People with standard rate mortgages should lock in to a fixed rate, as these rates are at historically low levels, a report by Karl Deeter of Irish Mortgage Brokers, advises.

Under-pressure lenders will push up standard variable rates by as much as 1pc this year, and another 0.5pc next year, Mr Deeter said.

"This will apply to existing variable-rate holders and not only to new business applicants. It is just a question of who will move first," the report states.

Some eight out of 10 mortgages in the Irish market are either standard variable or tracker mortgages.

There is no breakdown available of the numbers of each, but it is estimated that up to 250,000 homeowners have standard variable rates. Trackers can only rise when the ECB rate changes.

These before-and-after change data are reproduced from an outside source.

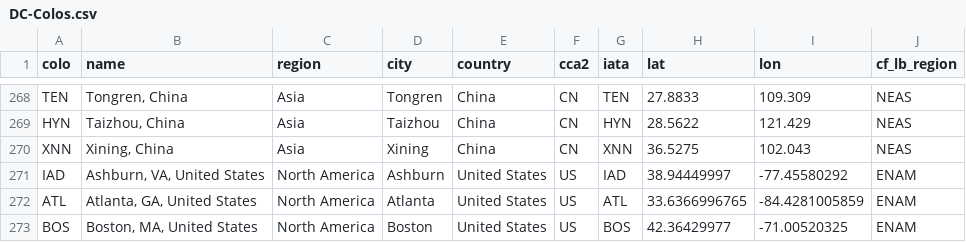
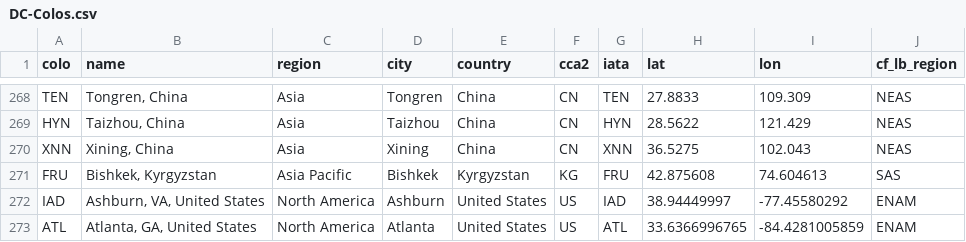
Before and after one commit to troymjones/cloudflare-colo-list, a CSV file: DC-Colos.csv, drawn as a sheet; only a part is shown, gaps mark what is left out; the shorter side is filled out with more unchanged rows.

```diff
--- a/DC-Colos.csv
+++ b/DC-Colos.csv
@@ -270,2 +270,3 @@ HYN,"Taizhou, China",Asia,Taizhou,China,CN,HYN,28.5622,121.429,NEAS
 XNN,"Xining, China",Asia,Xining,China,CN,XNN,36.5275,102.043,NEAS
+FRU,"Bishkek, Kyrgyzstan",Asia Pacific,Bishkek,Kyrgyzstan,KG,FRU,42.875608,74.604613,SAS
 IAD,"Ashburn, VA, United States",North America,Ashburn,United States,US,IAD,38.94449997,-77.45580292,ENAM
```
Also changed, not shown: 5 other files.
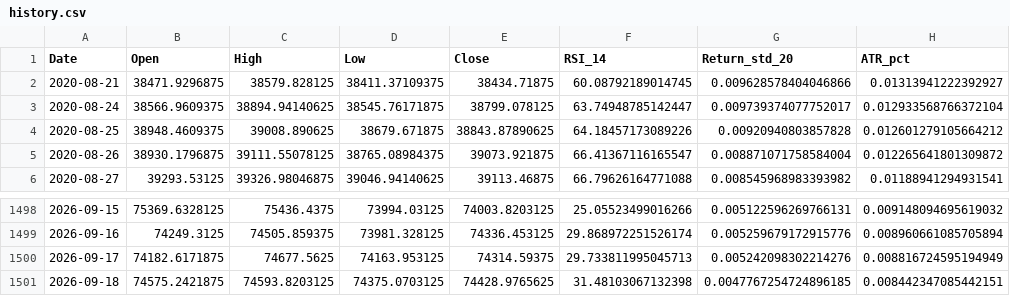
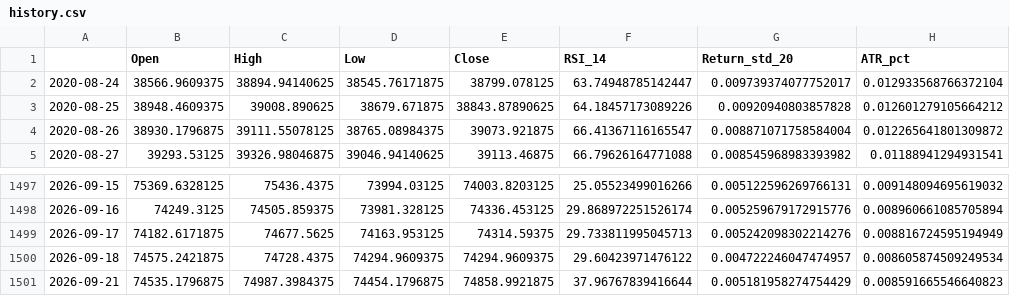
Before and after one commit to Harshithpatali/Sensex_Quant_Lab, a CSV file: artifacts/reports/history.csv, drawn as a sheet; only a part is shown, gaps mark what is left out.

```diff
--- a/artifacts/reports/history.csv
+++ b/artifacts/reports/history.csv
@@ -1,3 +1,2 @@
-Date,Open,High,Low,Close,RSI_14,Return_std_20,ATR_pct
-2020-08-21,38471.9296875,38579.828125,38411.37109375,38434.71875,60.08792189014745,0.009628578404046866,0.01313941222392927
+,Open,High,Low,Close,RSI_14,Return_std_20,ATR_pct
 2020-08-24,38566.9609375,38894.94140625,38545.76171875,38799.078125,63.74948785142447,0.009739374077752017,0.012933568766372104
@@ -1500,2 +1499,3 @@ Date,Open,High,Low,Close,RSI_14,Return_std_20,ATR_pct
 2026-09-17,74182.6171875,74677.5625,74163.953125,74314.59375,29.733811995045713,0.005242098302214276,0.008816724595194949
-2026-09-18,74575.2421875,74593.8203125,74375.0703125,74428.9765625,31.48103067132398,0.0047767254724896185,0.008442347085442151
+2026-09-18,74575.2421875,74728.4375,74294.9609375,74294.9609375,29.60423971476122,0.004722246047474957,0.008605874509249534
+2026-09-21,74535.1796875,74987.3984375,74454.1796875,74858.9921875,37.96767839416644,0.005181958274754429,0.008591665546640823
```
Also changed, not shown: artifacts/reports/leaderboard.csv, data/raw/sensex_raw.csv, 3 other files.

Last summer, Permanent TSB was heavily criticised when it raised the rates by 0.25pc for its existing standard variable-rate customers. The move impacted 50,000 customers.

Other banks, including AIB and Bank of Ireland, were thought to be preparing to hike their rates at the time but held back following the criticism of Permanent TSB.

The Irish Mortgage Brokers' report warned that there could be pain for those with tracker rates as well this year.

Tracker mortgage rates only move when the ECB changes its rates, but Mr Deeter has warned that a rate rise could come as soon as the end of the summer, with a 0.5pc rise likely.


But Mr Deeter said banks and building societies would be forced to push up mortgage rates for existing standard-rate customers ahead of any ECB change because they were losing money on mortgages.

"There are already foreign-owned banks with variable rates in excess of 5pc and 6pc. For indigenous banks to be in the market as low as 2.25pc is ridiculous," Mr Deeter said.

Ulster Bank has a variable rate of 5pc and Bank of Scotland (Ireland) has a 6pc rate, with AIB charging as low as 2.25pc.

Mr Deeter advised anyone with a standard variable rate to lock in to a fixed rate.

"We believe there is a small window of opportunity on the fixed rate front that we will not see recurring for many years," he said in the report.

The report also calls for a mortgage rescue scheme to be introduced, warning that higher interest rates could lead to homeowners struggling to meet repayments and a further implosion of the housing market.

Mr Deeter warned that Bank of Ireland and AIB come to the end of the one-year moratorium on repossessions next month.

Meanwhile, the Professional Insurance Brokers Association said that the ECB may not raise rates immediately, but this will not stop lenders from attempting to increase rates.

Rachel Doyle of PIBA said: "Mortgage holders would be well advised to consider fixing for periods of five years or longer. Fixing at a good rate for longer terms gives security and enables better planning."

Irish Independent